»»

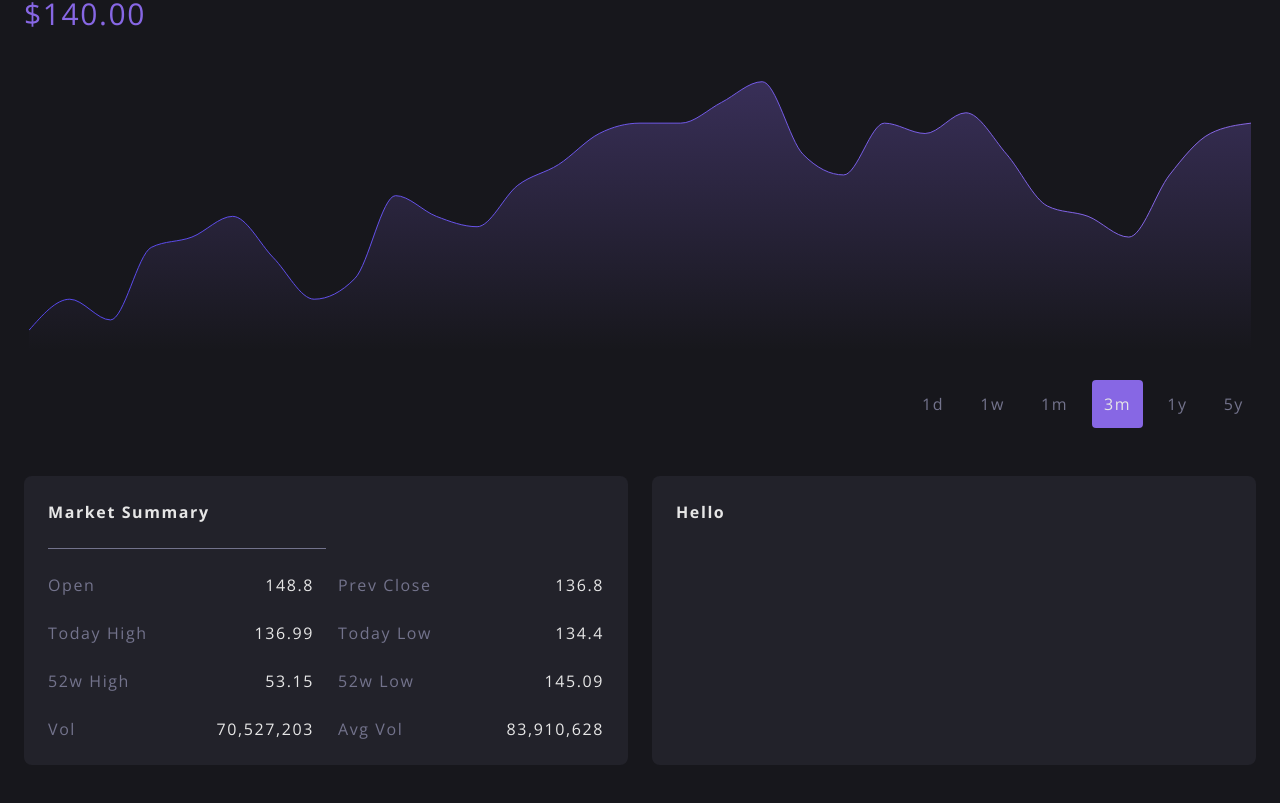
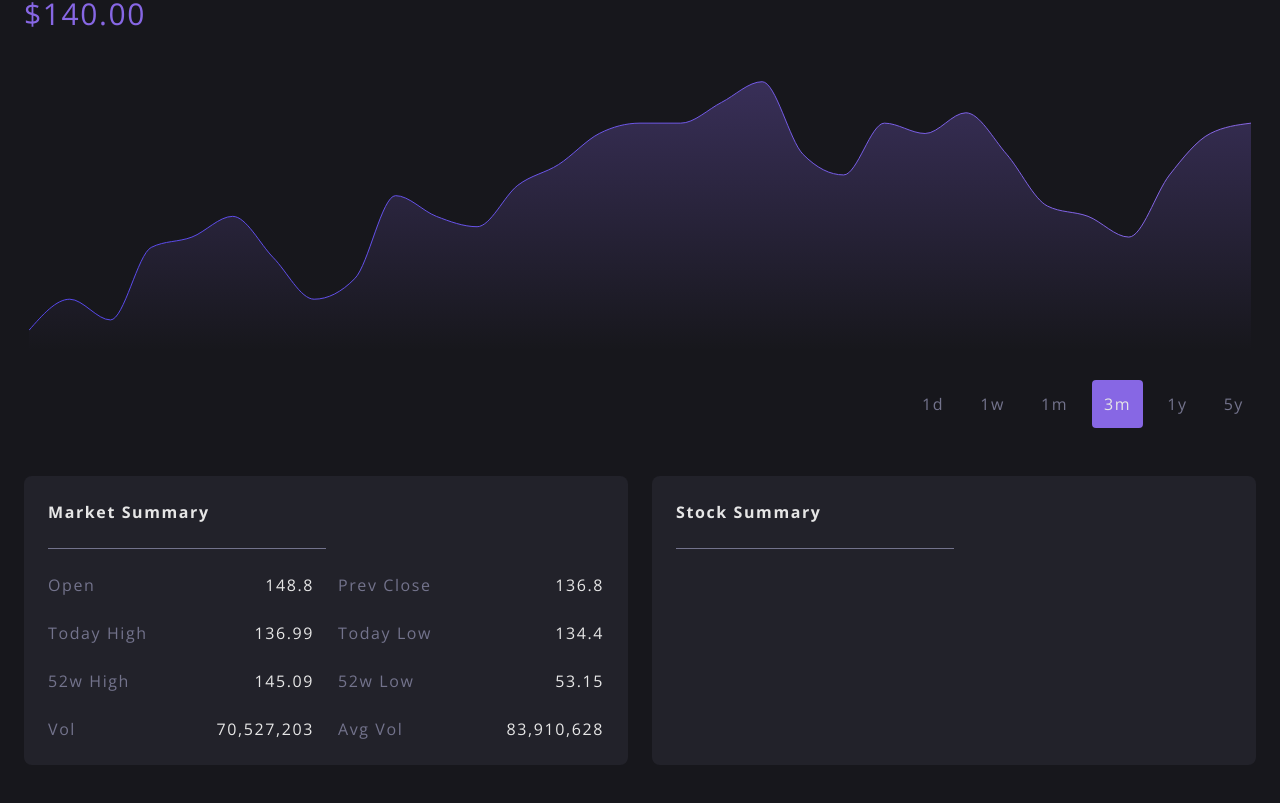
Before and after one commit to edwinkys/stock-analytic, a React (Create React App) app in the folder frontend/: page / in a window 1280 px wide. Shown: the part 257-1060 px from the top of the page. Built offline with nearby package versions, Linux system fonts and the light colour scheme.

Commit message:
Add Cards

```diff
--- a/frontend/src/Components/Card/Card.js
+++ b/frontend/src/Components/Card/Card.js
@@ -4,12 +4,17 @@ import PropTypes from 'prop-types';
 const Card = props => {
   return (
     <div className="flex flex-col p-6 bg-gray-darker rounded-lg">
+      <span className="font-bold mb-6">
+        {props.title}
+      </span>
+      <hr className="border-gray-lighter mb-6 w-1/2" />
       {props.children}
     </div>
   );
 };
 
 Card.propTypes = {
+  title: PropTypes.string,
   children: PropTypes.node
 }
 
--- /dev/null
+++ b/frontend/src/Components/Card/CardGrid.js
@@ -0,0 +1,17 @@
+import React from 'react';
+import PropTypes from 'prop-types';
+
+const CardGrid = props => {
+  return (
+    <div className={"grid grid-cols-1 lg:grid-cols-2 gap-6 " + props.addClassName}>
+      {props.children}
+    </div>
+  );
+};
+
+CardGrid.propTypes = {
+  addClassName: PropTypes.string,
+  children: PropTypes.node
+}
+
+export default CardGrid;
--- /dev/null
+++ b/frontend/src/Components/Card/CardGridData.js
@@ -0,0 +1,38 @@
+import React from 'react';
+import PropTypes from 'prop-types';
+
+// Import components
+import Tooltip from '../Tooltip/Tooltip';
+
+const CardGridData = props => {
+  return (
+    <div className="flex flex-row justify-between">
+      {
+        props.tooltipId ?
+        <span className="text-gray-lighter" data-tip data-for={props.tooltipId}>
+          {props.label}
+        </span> :
+        <span className="text-gray-lighter">
+          {props.label}
+        </span>
+      }
+      <span>
+        {props.data}
+      </span>
+      {
+        props.tooltipMessage ?
+        <Tooltip id={props.tooltipId} message={props.tooltipMessage} /> :
+        null
+      }
+    </div>
+  );
+};
+
+CardGridData.propTypes = {
+  label: PropTypes.string,
+  data: PropTypes.string,
+  tooltipId: PropTypes.string,
+  tooltipMessage: PropTypes.string
+}
+
+export default CardGridData;
--- a/frontend/src/Pages/StockPage.js
+++ b/frontend/src/Pages/StockPage.js
@@ -7,6 +7,8 @@ import DefaultLayout from '../Layouts/DefaultLayout';
 import StockChart from '../Components/Chart/StockChart';
 import ChoiceChips from '../Components/Chips/ChoiceChips';
 import Card from '../Components/Card/Card';
+import CardGrid from '../Components/Card/CardGrid';
+import CardGridData from '../Components/Card/CardGridData';
 import Tooltip from '../Components/Tooltip/Tooltip';
 
 const data = [
@@ -151,47 +153,20 @@ const StockPage = props => {
             <ChoiceChips className="flex flex-row overflow-x-auto justify-start md:justify-end py-6" />
           </div>
           <div className="grid grid-cols-1 md:grid-cols-2 gap-6">
-            <Card>
-              <span className="font-bold mb-6">Market Summary</span>
-              <hr className="border-gray-lighter mb-6 w-1/2" />
-              <div className="grid grid-cols-1 lg:grid-cols-2 gap-6">
-                <div className="flex flex-row justify-between">
-                  <span className="text-gray-lighter">Open</span>
-                  <span>148.8</span>
-                </div>
-                <div className="flex flex-row justify-between">
-                  <span className="text-gray-lighter">Prev Close</span>
-                  <span>136.8</span>
-                </div>
-                <div className="flex flex-row justify-between">
-                  <span className="text-gray-lighter">Today High</span>
-                  <span>136.99</span>
-                </div>
-                <div className="flex flex-row justify-between">
-                  <span className="text-gray-lighter">Today Low</span>
-                  <span>134.4</span>
-                </div>
-                <div className="flex flex-row justify-between">
-                  <span className="text-gray-lighter">52w High</span>
-                  <span>53.15</span>
-                </div>
-                <div className="flex flex-row justify-between">
-                  <span className="text-gray-lighter">52w Low</span>
-                  <span>145.09</span>
-                </div>
-                <div className="flex flex-row justify-between">
-                  <span className="text-gray-lighter">Vol</span>
-                  <span>70,527,203</span>
-                </div>
-                <div className="flex flex-row justify-between">
-                  <span data-tip data-for="avgVolInfo" className="text-gray-lighter">Avg Vol</span>
-                  <span>83,910,628</span>
-                  <Tooltip id="avgVolInfo" message="The average traded volume in the last 10 days." />
-                </div>
-              </div>
+            <Card title="Market Summary">
+              <CardGrid>
+                <CardGridData label="Open" data="148.8" />
+                <CardGridData label="Prev Close" data="136.8" />
+                <CardGridData label="Today High" data="136.99" />
+                <CardGridData label="Today Low" data="134.4" />
+                <CardGridData label="52w High" data="145.09" />
+                <CardGridData label="52w Low" data="53.15" />
+                <CardGridData label="Vol" data="70,527,203" />
+                <CardGridData label="Avg Vol" data="83,910,628" tooltipId="avgVolInfo" tooltipMessage="The average traded volume in the last 10 days." />
+              </CardGrid>
             </Card>
-            <Card>
-              <span className="font-bold">Hello</span>
+            <Card title="Stock Summary">
+
             </Card>
           </div>
         </div>
```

««

* **Work required**:
Exactly one number is the answer: how many lines of the entries contain the string "const".

* **Exercise response**:
5